(Dataset content begins)

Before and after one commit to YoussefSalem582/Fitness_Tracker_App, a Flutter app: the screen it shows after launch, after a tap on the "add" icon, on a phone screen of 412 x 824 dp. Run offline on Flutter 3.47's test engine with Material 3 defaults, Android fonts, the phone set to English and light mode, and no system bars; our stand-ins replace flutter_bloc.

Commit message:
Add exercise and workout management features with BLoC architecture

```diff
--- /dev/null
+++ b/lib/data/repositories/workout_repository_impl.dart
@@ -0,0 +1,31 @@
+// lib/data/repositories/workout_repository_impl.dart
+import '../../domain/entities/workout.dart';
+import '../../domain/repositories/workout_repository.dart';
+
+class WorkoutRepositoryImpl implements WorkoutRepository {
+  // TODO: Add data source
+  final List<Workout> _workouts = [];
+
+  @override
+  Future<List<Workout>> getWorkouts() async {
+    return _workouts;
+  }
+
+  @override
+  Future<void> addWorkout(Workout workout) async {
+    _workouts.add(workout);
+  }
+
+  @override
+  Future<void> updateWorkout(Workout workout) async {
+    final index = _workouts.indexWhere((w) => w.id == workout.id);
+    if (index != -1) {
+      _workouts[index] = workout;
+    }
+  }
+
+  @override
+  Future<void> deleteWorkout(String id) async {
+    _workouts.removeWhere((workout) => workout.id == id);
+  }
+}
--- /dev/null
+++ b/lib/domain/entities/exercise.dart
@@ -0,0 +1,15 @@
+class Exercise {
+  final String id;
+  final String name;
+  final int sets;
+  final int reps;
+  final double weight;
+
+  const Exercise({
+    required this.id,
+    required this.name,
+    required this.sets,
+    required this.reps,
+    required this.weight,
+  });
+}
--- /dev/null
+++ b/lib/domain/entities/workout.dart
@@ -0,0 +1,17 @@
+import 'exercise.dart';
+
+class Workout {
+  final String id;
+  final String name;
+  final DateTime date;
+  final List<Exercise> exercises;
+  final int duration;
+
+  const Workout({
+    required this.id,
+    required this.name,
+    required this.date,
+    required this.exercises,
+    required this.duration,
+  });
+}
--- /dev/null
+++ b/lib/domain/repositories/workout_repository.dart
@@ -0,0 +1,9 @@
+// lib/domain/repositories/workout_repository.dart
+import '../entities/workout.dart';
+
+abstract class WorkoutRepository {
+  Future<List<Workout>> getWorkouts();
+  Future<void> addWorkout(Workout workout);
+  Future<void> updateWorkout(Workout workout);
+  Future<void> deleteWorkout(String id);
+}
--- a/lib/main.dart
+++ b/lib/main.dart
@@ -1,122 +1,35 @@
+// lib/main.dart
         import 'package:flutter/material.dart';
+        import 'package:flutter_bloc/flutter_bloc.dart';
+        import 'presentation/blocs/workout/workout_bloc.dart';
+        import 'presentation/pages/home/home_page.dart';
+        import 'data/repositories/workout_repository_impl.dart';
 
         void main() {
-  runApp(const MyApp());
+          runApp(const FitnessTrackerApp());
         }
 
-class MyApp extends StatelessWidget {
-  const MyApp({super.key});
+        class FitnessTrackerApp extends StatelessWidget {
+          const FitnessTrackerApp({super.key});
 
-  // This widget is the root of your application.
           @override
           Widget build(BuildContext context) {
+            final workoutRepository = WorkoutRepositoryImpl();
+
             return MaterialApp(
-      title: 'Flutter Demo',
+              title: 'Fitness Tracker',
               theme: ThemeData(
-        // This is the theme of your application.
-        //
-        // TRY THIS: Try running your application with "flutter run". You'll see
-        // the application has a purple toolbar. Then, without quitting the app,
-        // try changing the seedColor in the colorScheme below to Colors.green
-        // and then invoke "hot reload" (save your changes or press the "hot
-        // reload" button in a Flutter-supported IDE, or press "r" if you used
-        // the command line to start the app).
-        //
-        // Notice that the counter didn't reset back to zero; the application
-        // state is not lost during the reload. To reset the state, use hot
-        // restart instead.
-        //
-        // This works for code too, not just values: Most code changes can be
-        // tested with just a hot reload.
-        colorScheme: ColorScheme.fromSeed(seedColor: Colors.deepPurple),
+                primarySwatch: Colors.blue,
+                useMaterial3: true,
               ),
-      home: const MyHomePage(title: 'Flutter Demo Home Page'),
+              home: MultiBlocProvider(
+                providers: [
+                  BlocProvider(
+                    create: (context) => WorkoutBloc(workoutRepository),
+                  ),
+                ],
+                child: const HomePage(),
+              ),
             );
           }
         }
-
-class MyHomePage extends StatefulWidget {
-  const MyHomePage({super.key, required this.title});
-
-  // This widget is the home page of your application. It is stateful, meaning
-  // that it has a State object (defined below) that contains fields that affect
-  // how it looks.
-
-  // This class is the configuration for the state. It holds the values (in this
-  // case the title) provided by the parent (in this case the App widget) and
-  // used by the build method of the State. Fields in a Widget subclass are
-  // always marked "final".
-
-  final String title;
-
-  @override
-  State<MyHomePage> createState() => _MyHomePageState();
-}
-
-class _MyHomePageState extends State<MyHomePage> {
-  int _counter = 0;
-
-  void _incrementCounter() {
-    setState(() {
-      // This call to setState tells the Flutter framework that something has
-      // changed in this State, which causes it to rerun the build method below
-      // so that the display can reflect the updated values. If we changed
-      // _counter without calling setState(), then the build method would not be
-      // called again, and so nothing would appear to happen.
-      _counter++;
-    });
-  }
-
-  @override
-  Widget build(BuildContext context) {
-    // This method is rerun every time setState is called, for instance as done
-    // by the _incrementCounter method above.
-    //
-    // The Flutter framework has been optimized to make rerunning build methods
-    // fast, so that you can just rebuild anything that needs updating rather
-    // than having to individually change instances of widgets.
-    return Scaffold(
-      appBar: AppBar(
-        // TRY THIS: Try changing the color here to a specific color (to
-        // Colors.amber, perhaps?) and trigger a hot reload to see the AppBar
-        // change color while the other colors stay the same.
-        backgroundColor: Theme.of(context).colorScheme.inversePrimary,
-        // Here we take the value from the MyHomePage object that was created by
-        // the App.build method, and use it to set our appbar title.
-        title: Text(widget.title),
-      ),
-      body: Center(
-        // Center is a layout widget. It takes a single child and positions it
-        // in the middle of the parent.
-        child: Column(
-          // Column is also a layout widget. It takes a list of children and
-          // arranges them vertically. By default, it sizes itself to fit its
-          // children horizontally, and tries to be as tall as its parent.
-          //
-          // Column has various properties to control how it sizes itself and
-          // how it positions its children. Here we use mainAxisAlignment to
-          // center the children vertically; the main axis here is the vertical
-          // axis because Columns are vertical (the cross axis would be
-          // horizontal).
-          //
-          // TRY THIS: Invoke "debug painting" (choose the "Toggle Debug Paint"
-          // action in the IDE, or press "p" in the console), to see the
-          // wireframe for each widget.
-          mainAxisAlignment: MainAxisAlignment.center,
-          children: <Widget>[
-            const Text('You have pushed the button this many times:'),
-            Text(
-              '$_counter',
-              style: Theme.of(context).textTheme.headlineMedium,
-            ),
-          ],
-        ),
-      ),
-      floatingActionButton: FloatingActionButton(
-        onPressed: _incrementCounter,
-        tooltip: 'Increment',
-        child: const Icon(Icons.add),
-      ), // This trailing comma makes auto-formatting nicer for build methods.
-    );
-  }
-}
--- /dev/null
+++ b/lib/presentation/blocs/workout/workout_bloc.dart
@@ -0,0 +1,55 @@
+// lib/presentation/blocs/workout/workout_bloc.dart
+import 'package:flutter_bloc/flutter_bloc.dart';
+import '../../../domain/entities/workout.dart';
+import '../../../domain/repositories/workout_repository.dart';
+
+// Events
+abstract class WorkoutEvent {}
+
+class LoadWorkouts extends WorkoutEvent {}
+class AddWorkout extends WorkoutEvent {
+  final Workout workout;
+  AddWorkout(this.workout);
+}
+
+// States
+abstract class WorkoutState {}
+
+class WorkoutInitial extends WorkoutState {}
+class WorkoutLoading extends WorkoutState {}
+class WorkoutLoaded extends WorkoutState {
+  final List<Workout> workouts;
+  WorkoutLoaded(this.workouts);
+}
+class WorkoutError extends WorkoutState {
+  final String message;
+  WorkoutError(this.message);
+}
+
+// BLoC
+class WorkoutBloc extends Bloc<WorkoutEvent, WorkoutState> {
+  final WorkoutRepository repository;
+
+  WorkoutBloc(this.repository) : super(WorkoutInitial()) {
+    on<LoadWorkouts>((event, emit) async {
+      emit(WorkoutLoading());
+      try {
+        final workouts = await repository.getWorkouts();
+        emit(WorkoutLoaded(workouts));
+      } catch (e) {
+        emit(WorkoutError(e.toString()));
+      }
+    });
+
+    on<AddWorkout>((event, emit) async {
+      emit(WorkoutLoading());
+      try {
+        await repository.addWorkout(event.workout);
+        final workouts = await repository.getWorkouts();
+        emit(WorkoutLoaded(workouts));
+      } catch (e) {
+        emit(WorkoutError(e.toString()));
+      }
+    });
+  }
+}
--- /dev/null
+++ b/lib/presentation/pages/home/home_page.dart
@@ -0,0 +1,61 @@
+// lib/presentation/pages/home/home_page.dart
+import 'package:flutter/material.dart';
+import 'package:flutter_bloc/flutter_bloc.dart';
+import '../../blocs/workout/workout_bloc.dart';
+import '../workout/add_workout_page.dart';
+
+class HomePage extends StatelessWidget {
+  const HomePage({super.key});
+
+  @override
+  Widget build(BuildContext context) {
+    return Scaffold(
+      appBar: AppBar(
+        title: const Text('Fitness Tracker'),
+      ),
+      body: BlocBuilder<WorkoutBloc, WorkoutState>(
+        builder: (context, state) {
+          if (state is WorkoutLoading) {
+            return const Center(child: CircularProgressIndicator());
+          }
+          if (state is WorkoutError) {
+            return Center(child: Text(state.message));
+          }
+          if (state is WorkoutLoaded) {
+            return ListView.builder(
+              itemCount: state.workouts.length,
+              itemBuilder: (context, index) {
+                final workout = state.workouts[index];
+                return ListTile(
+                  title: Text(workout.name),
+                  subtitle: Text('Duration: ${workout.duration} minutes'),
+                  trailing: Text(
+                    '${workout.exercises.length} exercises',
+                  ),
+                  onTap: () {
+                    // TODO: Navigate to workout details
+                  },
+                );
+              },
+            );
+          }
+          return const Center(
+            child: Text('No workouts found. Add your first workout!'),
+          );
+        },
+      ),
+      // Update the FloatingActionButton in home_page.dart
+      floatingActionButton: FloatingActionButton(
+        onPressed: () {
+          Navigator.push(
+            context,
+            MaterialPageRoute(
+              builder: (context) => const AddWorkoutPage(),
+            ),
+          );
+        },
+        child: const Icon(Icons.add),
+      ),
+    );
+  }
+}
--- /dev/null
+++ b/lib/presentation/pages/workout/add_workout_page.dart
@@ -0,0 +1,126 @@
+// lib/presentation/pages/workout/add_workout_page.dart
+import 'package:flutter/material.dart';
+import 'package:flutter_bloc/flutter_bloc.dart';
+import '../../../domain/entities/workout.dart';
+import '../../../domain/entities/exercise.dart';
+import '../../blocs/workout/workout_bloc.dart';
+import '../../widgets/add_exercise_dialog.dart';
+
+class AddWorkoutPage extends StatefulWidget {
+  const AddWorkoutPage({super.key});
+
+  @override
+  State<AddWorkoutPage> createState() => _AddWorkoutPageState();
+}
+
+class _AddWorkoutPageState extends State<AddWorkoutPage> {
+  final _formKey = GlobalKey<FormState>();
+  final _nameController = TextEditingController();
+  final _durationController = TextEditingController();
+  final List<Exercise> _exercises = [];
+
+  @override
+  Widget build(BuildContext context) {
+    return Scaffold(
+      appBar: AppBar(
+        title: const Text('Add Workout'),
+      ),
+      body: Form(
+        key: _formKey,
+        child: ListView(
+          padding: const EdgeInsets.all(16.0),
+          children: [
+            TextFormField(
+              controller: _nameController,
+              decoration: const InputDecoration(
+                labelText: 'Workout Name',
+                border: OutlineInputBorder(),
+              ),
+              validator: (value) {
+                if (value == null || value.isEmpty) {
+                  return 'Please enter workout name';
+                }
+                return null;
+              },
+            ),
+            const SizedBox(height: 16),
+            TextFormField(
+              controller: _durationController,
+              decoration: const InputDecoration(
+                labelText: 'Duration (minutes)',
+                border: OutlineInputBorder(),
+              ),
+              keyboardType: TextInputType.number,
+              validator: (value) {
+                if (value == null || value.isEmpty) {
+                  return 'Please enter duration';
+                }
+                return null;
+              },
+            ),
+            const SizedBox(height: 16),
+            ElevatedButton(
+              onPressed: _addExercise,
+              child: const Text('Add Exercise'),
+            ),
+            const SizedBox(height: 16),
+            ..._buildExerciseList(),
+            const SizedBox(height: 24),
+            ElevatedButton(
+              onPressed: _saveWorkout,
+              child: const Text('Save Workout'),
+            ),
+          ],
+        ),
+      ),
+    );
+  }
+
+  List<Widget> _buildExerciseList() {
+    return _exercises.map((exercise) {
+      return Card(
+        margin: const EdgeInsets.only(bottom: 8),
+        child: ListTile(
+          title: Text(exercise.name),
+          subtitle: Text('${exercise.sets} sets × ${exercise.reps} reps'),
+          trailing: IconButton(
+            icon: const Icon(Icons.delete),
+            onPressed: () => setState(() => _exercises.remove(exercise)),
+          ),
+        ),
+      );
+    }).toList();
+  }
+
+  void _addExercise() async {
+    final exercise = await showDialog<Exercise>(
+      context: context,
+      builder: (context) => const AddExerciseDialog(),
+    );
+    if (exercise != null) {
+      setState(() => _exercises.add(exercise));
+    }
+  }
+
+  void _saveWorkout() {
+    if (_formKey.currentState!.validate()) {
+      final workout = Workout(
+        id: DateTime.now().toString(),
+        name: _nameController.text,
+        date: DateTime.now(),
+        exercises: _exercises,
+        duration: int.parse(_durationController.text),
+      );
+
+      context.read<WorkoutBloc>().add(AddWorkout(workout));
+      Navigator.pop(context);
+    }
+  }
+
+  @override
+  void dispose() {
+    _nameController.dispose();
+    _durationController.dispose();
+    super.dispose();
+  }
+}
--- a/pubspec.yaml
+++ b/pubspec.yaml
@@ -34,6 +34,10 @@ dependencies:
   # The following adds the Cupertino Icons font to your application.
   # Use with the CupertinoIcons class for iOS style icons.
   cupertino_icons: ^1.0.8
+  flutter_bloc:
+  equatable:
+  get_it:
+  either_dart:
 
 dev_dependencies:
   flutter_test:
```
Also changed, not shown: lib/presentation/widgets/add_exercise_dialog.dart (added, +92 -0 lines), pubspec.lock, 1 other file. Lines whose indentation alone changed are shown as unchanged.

(Dataset content ends)

• **Problem to work on**: Search the entries above for the string "Future". Copy each line in which it appears.

• **The completed task**:
+  Future<List<Workout>> getWorkouts() async {
+  Future<void> addWorkout(Workout workout) async {
+  Future<void> updateWorkout(Workout workout) async {
+  Future<void> deleteWorkout(String id) async {
+  Future<List<Workout>> getWorkouts();
+  Future<void> addWorkout(Workout workout);
+  Future<void> updateWorkout(Workout workout);
+  Future<void> deleteWorkout(String id);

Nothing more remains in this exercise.